Indian Council of Agricultural Research (ICAR) has signed a Work-plan Agreement (2005-2008) with International Rice Research Institute (IRRI), Manila for collaboration in rice research. Both the organizations will cooperate in research areas of genetic resource conservation, evaluation, gene discovery, enhancing productivity and livelihood for fragile environments. Through this agreement, both the organizations will strengthen linkages between research and development, improvement and development of rain-fed rice, hybrid rice technology, biotechnology and rice based cropping systems. The agreement was signed by Dr. Mangala Rai, DG, ICAR and Dr. Robert S. Zeigler, DG, IRRI here today.

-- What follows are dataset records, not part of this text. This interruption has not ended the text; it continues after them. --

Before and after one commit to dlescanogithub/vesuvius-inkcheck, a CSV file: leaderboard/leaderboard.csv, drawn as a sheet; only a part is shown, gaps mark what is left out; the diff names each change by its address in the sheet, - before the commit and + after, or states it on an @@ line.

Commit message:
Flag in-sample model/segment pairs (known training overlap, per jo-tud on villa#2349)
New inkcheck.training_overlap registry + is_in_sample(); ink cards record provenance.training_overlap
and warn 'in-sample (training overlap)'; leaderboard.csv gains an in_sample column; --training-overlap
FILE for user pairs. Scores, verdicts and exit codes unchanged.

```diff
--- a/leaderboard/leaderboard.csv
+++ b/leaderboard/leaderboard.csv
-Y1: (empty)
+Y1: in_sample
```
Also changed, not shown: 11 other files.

The major thrust area of the work-plan for the period 2005-2008 includes genetic enhancement of rice in terms of yield and quality. It concentrates on exchanging germplasm and sharing knowledge so as to develop promising rice hybrids suitable for large scale cultivation in India. The main objective of the collaboration is to apply genomic and bioinformatic technologies to discover useful genes for increasing rice productivity in India. The agreement provides for exchanging knowledge, technologies and material and executing research programmes that are beneficial for the country’s rice production. One of the major activities will be to identify constraints to large scale adoption of hybrid rice in India and develop strategies to overcome them.
The work-plan gives emphasis on enriching rice grain with Iron (Fe) and Zinc (Zn) through fertilizer use. Deficiency of iron and zinc is widespread in rice eating population particularly among women. The project aims to enrich the rice growing environment with iron and zinc so that the nutrition of poor rice eating populations can be improved.

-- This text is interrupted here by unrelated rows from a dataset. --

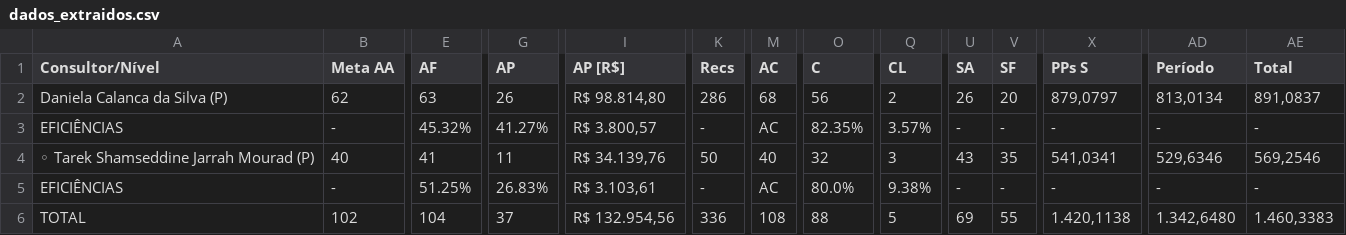
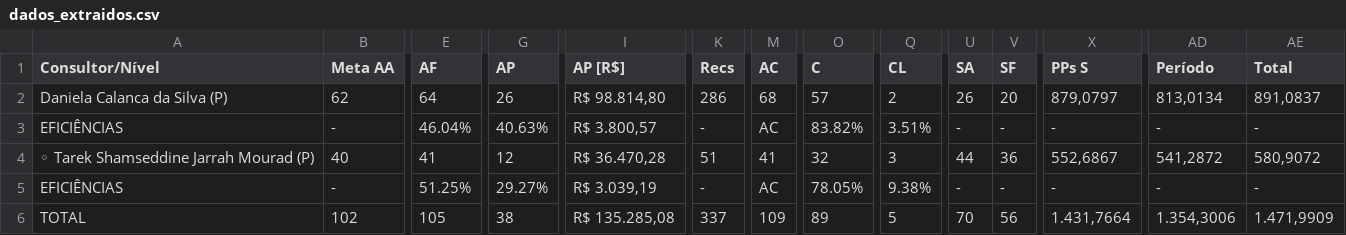
Before and after one commit to officew1goiania/gestaoavista2, a CSV file: dados_extraidos.csv, drawn as a sheet; only a part is shown, gaps mark what is left out; the diff covers the shown part only; the diff names each change by its address in the sheet, - before the commit and + after, or states it on an @@ line.

```diff
--- a/dados_extraidos.csv
+++ b/dados_extraidos.csv
-E2 (AF): 63
+E2 (AF): 64
-O2 (C): 56
+O2 (C): 57
-E3 (AF): 45.32%
+E3 (AF): 46.04%
-G3 (AP): 41.27%
+G3 (AP): 40.63%
-O3 (C): 82.35%
+O3 (C): 83.82%
-Q3 (CL): 3.57%
+Q3 (CL): 3.51%
-G4 (AP): 11
+G4 (AP): 12
-I4 (AP [R$]): R$ 34.139,76
+I4 (AP [R$]): R$ 36.470,28
-K4 (Recs): 50
+K4 (Recs): 51
-M4 (AC): 40
+M4 (AC): 41
-U4 (SA): 43
+U4 (SA): 44
-V4 (SF): 35
+V4 (SF): 36
-X4 (PPs S): 541,0341
+X4 (PPs S): 552,6867
-AD4 (Período): 529,6346
+AD4 (Período): 541,2872
-AE4 (Total): 569,2546
+AE4 (Total): 580,9072
-G5 (AP): 26.83%
+G5 (AP): 29.27%
-I5 (AP [R$]): R$ 3.103,61
+I5 (AP [R$]): R$ 3.039,19
-O5 (C): 80.0%
+O5 (C): 78.05%
-E6 (AF): 104
+E6 (AF): 105
-G6 (AP): 37
+G6 (AP): 38
-I6 (AP [R$]): R$ 132.954,56
+I6 (AP [R$]): R$ 135.285,08
-K6 (Recs): 336
+K6 (Recs): 337
-M6 (AC): 108
+M6 (AC): 109
-O6 (C): 88
+O6 (C): 89
-U6 (SA): 69
+U6 (SA): 70
-V6 (SF): 55
+V6 (SF): 56
-X6 (PPs S): 1.420,1138
+X6 (PPs S): 1.431,7664
-AD6 (Período): 1.342,6480
+AD6 (Período): 1.354,3006
-AE6 (Total): 1.460,3383
+AE6 (Total): 1.471,9909
```
Also changed, not shown: 16 edited cells elsewhere in this file, dados_semana.csv, ranking_rec.csv, 3 other files.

Another thrust area under the agreement is to develop resilient rice varieties for drought-prone environments. Drought is the major constraint to rice production on at least 17 million ha of rainfed Riceland in India. It also affects production on about 4 million ha in dry irrigated areas dependent on surface irrigation. Thus, the thrust will be to deliver farmer-preferred varieties with improved drought tolerance and high yield potential within 6 years.
Both the organizations would also collaborate in the crop resource management, socioeconomic studies, human resource development and joint publications on rice research. Improving productivity and livelihood for fragile environments, developing technologies to harness the productivity potential of salt-affected areas of the Indo-Gangetic Plains and investigating the physiological basis of submergence tolerance under rainfed lowland, develop nitrogen, residue and weed management for minimum-tilled rice production systems that are efficient in labor, water, energy, and agro-chemical use and develop aerobic rice system are other thrust areas.

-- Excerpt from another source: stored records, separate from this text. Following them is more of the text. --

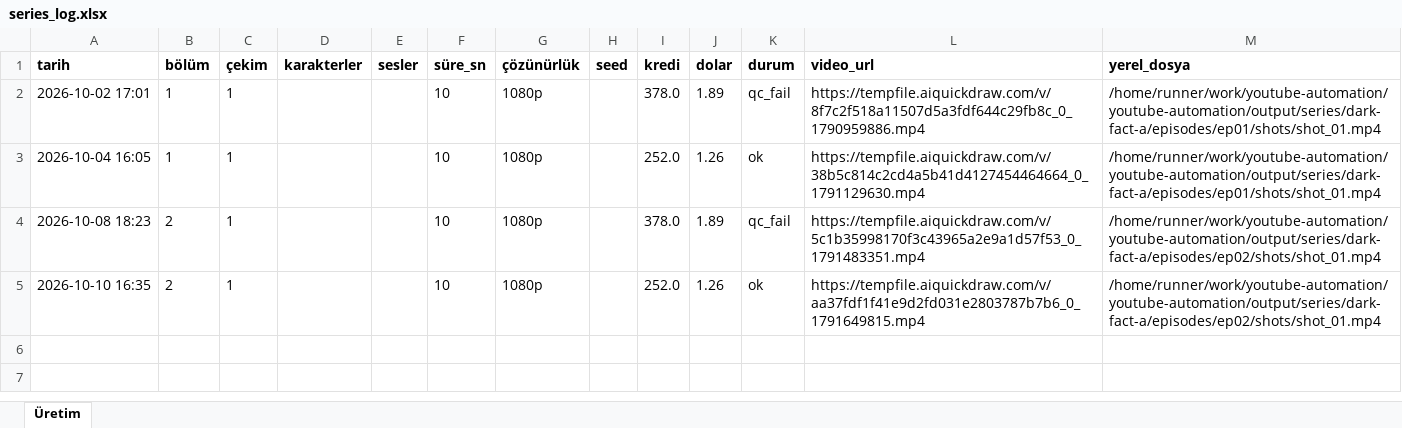
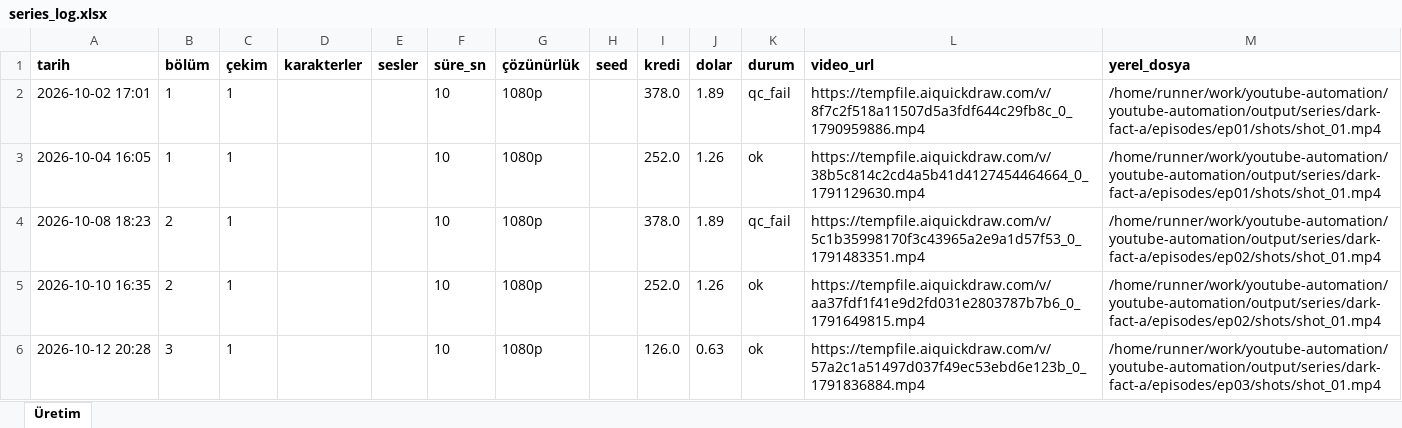
Before and after one commit to Wolkchen00/youtube-automation, an Excel workbook: shadowedhistory/dark-fact-a/series_log.xlsx, sheet Üretim, drawn as a sheet; values as stored, in another font and other column widths than the file's, no borders; the diff names each change by its address in the sheet, - before the commit and + after, or states it on an @@ line.

```diff
--- a/shadowedhistory/dark-fact-a/series_log.xlsx (sheet Üretim)
+++ b/shadowedhistory/dark-fact-a/series_log.xlsx (sheet Üretim)
+row 6: 2026-10-12 20:28 | 3 | 1 |  |  | 10 | 1080p |  | 126.0 | 0.63 | ok | https://tempfile.aiquickdraw.com/v/57a2c1a51497d037f49ec53ebd6e123b_0_1791836884.mp4 | /home/runner/work/youtube-automation/youtube-automation/output/series/dark-fact-a/episodes/ep03/shots/shot_01.mp4
```
Also changed, not shown: 8 other files.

More than 15,000 of about 80,000 accessions in the International Rice Genebank (IRG) are from India. These have provided vital traits to IRRI rice breeding programmes for disease and insect resistance, and salinity and submergence tolerance. Oryza nivara, a wild rice from Uttar Pradesh, was, until recently, the only known source of resistance to grassy stunt virus.
The previous work-plan (2001-2004) resulted in exchange of significant amount of rice germplasm. About 220 breeding lines from 22 sources were used in the rice breeding programme in India. Also, an efficient marker assisted selection system was developed for the successful transfer of a major gene. The results of previous work-plan demonstrated that modest N applications (40 kg/ha) increased upland rice productivity by over 40% on average.
Rice is the staple food of two thirds of Indians and source of income and employment for more than 100 million farming families in rural India. India is now the second largest producer of rice. During 2001-2002, a record 93.34 million tons of rice was produced. Area under hybrid rice increased from 200,000 ha in 2001 to 560,000 ha in 2004 and Hybrid Rice seed yields increased from 800 kg/ha in 2001 to 1200 kg/ha in 2004. This has been possible through innovative research and development of technologies by the Indian scientists and their adoption by the farmers.